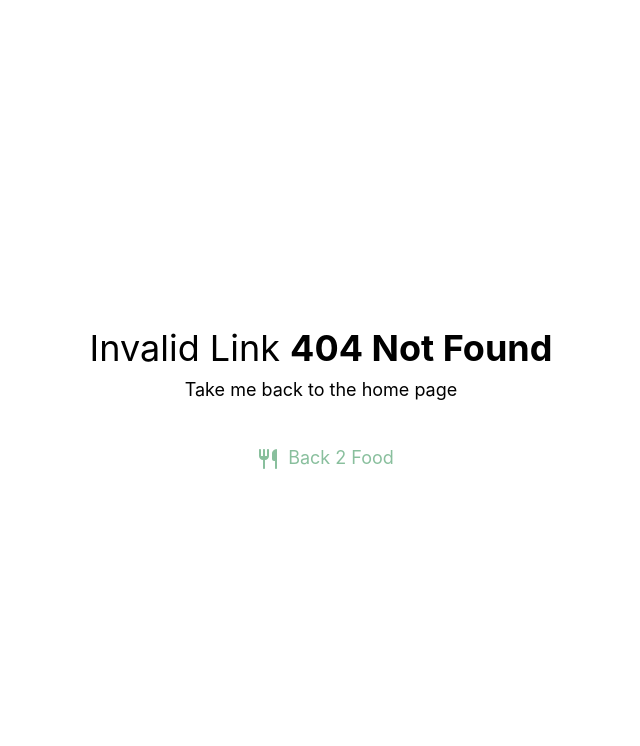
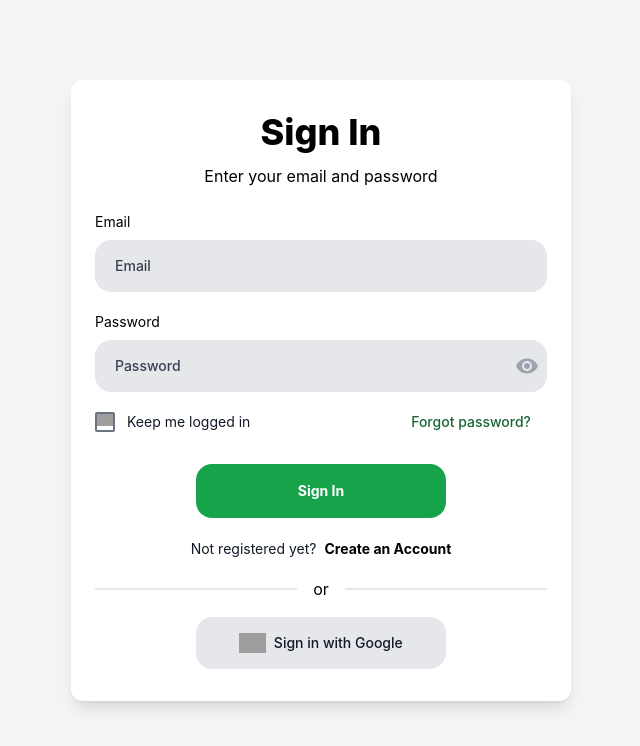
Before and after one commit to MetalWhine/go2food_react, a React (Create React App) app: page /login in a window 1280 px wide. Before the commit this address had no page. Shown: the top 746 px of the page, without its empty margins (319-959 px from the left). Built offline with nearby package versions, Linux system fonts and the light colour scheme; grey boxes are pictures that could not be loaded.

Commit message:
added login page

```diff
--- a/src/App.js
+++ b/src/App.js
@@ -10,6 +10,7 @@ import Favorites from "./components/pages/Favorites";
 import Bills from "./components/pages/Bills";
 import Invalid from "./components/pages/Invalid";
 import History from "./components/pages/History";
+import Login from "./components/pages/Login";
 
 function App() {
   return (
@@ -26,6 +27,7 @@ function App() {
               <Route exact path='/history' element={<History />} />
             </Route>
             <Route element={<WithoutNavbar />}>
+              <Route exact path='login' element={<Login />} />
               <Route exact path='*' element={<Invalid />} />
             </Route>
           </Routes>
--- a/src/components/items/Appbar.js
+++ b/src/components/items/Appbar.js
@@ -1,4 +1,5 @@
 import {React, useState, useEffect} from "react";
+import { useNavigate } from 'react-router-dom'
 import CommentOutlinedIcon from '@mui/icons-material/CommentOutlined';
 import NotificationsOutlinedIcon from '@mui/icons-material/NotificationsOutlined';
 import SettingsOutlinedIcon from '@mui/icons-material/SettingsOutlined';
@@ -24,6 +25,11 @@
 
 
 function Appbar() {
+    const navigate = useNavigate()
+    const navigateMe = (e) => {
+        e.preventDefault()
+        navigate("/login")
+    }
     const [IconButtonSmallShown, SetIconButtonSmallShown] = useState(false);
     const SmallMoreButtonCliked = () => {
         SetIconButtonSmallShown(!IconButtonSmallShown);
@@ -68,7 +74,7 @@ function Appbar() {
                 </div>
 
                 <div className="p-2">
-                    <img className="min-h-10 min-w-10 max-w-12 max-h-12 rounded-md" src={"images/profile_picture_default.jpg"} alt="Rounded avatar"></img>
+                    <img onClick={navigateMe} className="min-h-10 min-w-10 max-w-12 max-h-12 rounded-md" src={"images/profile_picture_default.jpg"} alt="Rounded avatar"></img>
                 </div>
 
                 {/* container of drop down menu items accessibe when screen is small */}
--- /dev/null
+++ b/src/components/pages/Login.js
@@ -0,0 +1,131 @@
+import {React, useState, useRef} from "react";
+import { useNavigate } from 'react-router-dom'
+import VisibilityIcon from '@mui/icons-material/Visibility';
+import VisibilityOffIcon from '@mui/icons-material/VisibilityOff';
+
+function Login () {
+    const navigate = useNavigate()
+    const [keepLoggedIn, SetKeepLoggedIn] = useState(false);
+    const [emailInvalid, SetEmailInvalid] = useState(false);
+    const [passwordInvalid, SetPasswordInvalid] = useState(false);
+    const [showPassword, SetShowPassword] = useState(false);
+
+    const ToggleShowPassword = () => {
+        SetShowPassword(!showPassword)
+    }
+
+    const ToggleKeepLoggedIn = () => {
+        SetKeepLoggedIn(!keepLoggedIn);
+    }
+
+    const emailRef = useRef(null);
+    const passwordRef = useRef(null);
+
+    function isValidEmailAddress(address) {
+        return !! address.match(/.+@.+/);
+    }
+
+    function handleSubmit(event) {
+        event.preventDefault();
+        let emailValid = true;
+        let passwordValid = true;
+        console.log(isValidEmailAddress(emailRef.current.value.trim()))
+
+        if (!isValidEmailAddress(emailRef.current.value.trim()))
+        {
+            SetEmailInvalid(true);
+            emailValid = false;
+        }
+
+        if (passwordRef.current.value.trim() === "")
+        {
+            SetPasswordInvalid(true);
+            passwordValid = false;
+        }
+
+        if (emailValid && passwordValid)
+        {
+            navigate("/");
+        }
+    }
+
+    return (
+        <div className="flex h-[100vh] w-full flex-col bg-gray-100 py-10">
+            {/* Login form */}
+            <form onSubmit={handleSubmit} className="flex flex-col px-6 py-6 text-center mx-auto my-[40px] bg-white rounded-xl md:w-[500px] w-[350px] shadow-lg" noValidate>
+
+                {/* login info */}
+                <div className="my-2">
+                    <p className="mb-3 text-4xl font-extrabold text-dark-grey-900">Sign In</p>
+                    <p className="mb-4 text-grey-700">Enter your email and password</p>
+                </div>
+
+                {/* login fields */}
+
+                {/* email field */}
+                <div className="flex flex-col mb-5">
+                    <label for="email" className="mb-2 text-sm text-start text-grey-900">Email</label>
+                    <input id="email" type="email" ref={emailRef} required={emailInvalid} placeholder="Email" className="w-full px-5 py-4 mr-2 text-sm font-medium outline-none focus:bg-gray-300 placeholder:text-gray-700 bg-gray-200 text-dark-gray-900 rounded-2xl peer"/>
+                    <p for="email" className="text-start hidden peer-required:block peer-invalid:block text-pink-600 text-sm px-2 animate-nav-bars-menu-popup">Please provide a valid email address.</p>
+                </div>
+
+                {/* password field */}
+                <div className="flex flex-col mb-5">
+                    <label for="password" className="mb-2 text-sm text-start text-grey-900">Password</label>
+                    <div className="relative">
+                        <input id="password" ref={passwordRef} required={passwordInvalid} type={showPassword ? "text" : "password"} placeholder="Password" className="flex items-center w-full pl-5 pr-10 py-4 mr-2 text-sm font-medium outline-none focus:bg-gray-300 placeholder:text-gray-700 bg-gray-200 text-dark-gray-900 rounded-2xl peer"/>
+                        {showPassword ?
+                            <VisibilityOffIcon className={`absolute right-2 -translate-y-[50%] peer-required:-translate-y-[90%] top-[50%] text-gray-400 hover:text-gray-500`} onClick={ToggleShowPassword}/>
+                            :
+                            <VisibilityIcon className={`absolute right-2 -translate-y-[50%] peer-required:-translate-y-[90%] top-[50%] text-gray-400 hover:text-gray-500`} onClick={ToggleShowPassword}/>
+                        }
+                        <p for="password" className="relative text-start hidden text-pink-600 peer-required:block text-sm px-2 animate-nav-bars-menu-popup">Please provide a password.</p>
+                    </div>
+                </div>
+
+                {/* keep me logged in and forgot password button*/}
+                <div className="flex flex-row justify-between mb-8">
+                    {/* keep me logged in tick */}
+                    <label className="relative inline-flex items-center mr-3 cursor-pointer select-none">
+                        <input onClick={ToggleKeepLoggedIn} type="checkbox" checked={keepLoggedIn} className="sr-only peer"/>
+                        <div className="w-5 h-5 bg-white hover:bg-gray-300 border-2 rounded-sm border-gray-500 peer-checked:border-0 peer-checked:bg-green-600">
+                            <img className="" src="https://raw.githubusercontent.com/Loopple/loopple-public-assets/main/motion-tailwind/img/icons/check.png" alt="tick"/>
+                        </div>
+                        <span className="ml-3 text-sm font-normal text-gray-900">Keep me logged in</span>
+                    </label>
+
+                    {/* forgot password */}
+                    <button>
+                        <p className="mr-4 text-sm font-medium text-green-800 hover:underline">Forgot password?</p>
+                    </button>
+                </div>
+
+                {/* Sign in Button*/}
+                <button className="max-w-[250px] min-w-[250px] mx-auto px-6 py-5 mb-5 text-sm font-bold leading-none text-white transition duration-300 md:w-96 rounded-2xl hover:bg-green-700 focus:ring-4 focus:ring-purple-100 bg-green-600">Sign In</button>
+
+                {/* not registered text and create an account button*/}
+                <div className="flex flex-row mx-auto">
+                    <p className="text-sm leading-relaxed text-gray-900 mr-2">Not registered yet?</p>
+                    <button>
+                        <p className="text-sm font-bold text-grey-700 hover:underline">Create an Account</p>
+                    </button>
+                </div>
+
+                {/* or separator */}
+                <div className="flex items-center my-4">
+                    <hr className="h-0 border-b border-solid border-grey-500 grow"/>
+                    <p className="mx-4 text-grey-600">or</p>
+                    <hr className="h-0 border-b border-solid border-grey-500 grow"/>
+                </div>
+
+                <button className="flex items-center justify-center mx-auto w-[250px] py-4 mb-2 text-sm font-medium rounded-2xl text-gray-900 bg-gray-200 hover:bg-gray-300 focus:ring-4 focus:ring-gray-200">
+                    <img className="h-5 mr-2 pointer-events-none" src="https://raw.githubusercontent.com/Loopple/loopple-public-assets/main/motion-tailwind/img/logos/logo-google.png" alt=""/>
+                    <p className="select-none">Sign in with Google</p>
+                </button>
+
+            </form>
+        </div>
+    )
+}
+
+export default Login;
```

+ + +

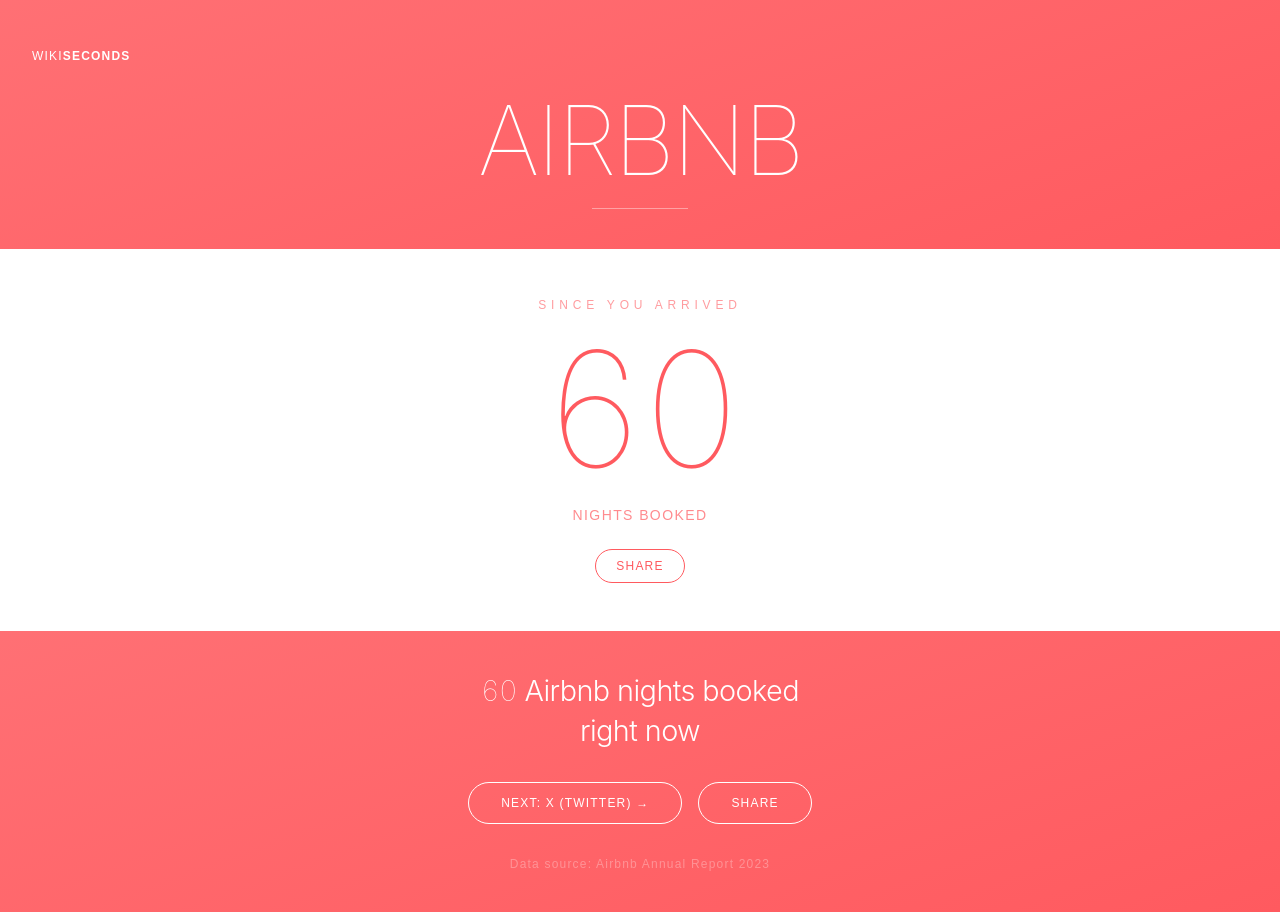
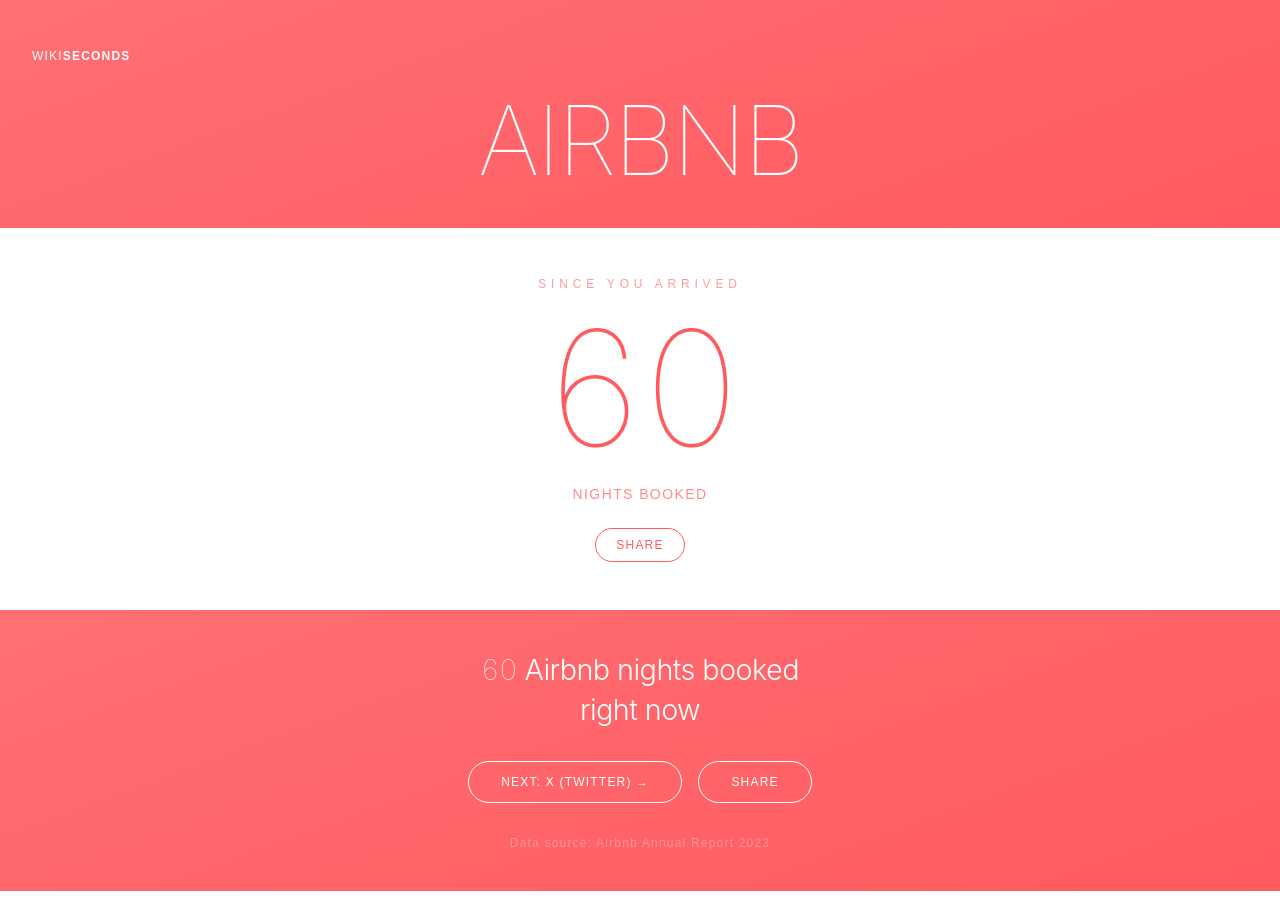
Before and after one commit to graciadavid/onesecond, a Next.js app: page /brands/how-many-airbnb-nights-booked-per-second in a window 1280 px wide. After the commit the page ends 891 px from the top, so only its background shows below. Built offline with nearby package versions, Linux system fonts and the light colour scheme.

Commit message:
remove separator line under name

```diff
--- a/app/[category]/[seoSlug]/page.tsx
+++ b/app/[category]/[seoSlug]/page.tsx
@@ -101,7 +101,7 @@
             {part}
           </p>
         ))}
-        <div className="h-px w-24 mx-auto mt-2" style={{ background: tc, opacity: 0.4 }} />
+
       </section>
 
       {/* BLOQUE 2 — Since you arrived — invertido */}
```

+ + +

### About this task
For each line of the data that includes the word "components", return a copy of it.

### Output
@@ -10,6 +10,7 @@ import Favorites from "./components/pages/Favorites";
 import Bills from "./components/pages/Bills";
 import Invalid from "./components/pages/Invalid";
 import History from "./components/pages/History";
+import Login from "./components/pages/Login";
--- a/src/components/items/Appbar.js
+++ b/src/components/items/Appbar.js
+++ b/src/components/pages/Login.js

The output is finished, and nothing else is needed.